“But what is your real name?”: Honoring transnational students’ complex agentive acts of identity negotiations in (re)naming practices (by Dr Sunny Man Chu Lau)

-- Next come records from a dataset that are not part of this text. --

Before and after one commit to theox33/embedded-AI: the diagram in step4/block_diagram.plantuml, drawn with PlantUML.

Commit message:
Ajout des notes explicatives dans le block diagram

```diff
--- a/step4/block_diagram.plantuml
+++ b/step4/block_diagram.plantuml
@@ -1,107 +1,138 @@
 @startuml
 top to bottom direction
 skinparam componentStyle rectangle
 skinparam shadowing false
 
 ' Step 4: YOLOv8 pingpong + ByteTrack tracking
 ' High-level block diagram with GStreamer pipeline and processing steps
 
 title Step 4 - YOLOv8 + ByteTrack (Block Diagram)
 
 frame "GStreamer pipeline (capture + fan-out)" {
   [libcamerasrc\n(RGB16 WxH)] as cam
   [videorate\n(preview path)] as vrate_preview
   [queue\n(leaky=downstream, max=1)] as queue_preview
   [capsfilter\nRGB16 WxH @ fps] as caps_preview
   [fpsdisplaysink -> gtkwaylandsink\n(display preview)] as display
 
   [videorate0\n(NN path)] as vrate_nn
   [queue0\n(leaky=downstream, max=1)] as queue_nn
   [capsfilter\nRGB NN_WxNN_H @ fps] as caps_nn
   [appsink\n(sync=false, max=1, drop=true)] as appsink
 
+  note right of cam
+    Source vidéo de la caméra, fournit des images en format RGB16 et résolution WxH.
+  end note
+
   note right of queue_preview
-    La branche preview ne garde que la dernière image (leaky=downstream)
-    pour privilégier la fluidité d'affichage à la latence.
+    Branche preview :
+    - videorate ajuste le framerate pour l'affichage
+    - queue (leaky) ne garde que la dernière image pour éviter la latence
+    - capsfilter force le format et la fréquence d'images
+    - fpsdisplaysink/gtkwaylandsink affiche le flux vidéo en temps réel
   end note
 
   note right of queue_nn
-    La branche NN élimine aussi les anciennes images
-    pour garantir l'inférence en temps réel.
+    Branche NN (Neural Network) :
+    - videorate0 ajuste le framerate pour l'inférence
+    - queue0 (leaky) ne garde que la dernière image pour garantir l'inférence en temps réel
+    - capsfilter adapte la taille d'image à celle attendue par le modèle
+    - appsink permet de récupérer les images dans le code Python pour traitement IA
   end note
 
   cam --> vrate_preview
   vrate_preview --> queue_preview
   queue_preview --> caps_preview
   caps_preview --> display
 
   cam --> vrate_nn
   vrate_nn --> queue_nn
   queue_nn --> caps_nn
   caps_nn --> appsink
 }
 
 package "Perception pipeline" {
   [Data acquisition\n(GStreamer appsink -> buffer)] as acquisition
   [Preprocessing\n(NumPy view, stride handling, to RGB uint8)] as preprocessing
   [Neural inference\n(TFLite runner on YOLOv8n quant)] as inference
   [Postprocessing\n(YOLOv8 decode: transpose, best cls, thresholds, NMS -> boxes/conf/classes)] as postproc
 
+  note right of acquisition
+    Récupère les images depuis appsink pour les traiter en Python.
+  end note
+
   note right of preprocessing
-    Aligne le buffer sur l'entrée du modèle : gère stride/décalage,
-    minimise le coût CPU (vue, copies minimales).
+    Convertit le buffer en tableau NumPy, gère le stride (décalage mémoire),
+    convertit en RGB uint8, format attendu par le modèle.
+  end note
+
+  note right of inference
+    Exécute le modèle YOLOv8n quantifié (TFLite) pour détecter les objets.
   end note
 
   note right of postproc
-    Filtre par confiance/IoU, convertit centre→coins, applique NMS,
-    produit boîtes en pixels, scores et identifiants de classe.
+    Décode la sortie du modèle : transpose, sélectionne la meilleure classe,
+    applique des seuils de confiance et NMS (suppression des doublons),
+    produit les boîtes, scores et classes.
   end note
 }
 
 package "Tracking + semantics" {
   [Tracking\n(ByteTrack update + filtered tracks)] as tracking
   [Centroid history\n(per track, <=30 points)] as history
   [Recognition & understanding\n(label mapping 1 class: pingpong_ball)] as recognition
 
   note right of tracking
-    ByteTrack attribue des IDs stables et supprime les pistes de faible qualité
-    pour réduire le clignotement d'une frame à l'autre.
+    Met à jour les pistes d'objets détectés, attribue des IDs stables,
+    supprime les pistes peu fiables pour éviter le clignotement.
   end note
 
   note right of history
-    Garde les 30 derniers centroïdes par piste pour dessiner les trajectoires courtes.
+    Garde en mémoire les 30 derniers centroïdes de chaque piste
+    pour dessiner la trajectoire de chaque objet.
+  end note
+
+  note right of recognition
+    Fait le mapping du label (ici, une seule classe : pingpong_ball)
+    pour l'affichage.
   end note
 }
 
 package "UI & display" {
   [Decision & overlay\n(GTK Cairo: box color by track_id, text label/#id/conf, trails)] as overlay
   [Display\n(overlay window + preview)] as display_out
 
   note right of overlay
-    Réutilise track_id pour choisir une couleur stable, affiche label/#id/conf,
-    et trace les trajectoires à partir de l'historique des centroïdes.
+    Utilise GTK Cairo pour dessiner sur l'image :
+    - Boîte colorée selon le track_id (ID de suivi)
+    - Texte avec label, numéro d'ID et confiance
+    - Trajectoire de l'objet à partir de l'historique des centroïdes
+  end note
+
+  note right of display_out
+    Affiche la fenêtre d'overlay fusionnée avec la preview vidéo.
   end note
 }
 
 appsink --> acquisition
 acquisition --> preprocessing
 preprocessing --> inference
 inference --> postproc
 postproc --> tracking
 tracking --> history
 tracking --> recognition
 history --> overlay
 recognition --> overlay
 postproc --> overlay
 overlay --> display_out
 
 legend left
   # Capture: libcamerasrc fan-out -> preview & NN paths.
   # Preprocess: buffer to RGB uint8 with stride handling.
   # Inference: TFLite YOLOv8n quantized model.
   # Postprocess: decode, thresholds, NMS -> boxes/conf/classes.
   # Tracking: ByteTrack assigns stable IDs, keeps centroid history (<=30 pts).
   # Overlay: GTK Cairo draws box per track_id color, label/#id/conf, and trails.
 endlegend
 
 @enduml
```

For those who are Key and Peele[1] fans, or even if you are not, I’m sure you might have come across this comical and satirical classroom sketch where Key poses as a substitute teacher in a predominately white classroom and mispronounces all their names as he takes the register. The sarcasm of the skit is unmistakable – anyone who is familiar with urban educational contexts can immediately recognize the parody on classrooms where monolingual and ethnocentric English-speaking teachers ‘bastardize’ or mess up multicultural students’ names. Except in this case, Key the mix-raced substitute teacher is the one who mispronounces some very common English names, such as Jacqueline as /dʒæ·kwa:·lɪn/ (ja-kwa-lin) or Blake as /ba·la·kɪ/ (ba-la-ke). The hilarity builds up as the teacher sees the students’ efforts to correct his pronunciation as acts of defiance, typical of inner-city high-schoolers and is all ready to declare “war” on them. When one student, Denise, retorts repeatedly that her name be pronounced as /dəˈniːz/ rather than /dɪ·naɪs/ (de-nice), the teacher lets out his anger by snapping his roster clipboard into two. His indignation is only assuaged when the only ethnic student (played by Peele) in the class, Timothy, responds readily and gladly to the teacher’s call of his name as /tɪ·məʊ·θi/ (ti-mo-thi).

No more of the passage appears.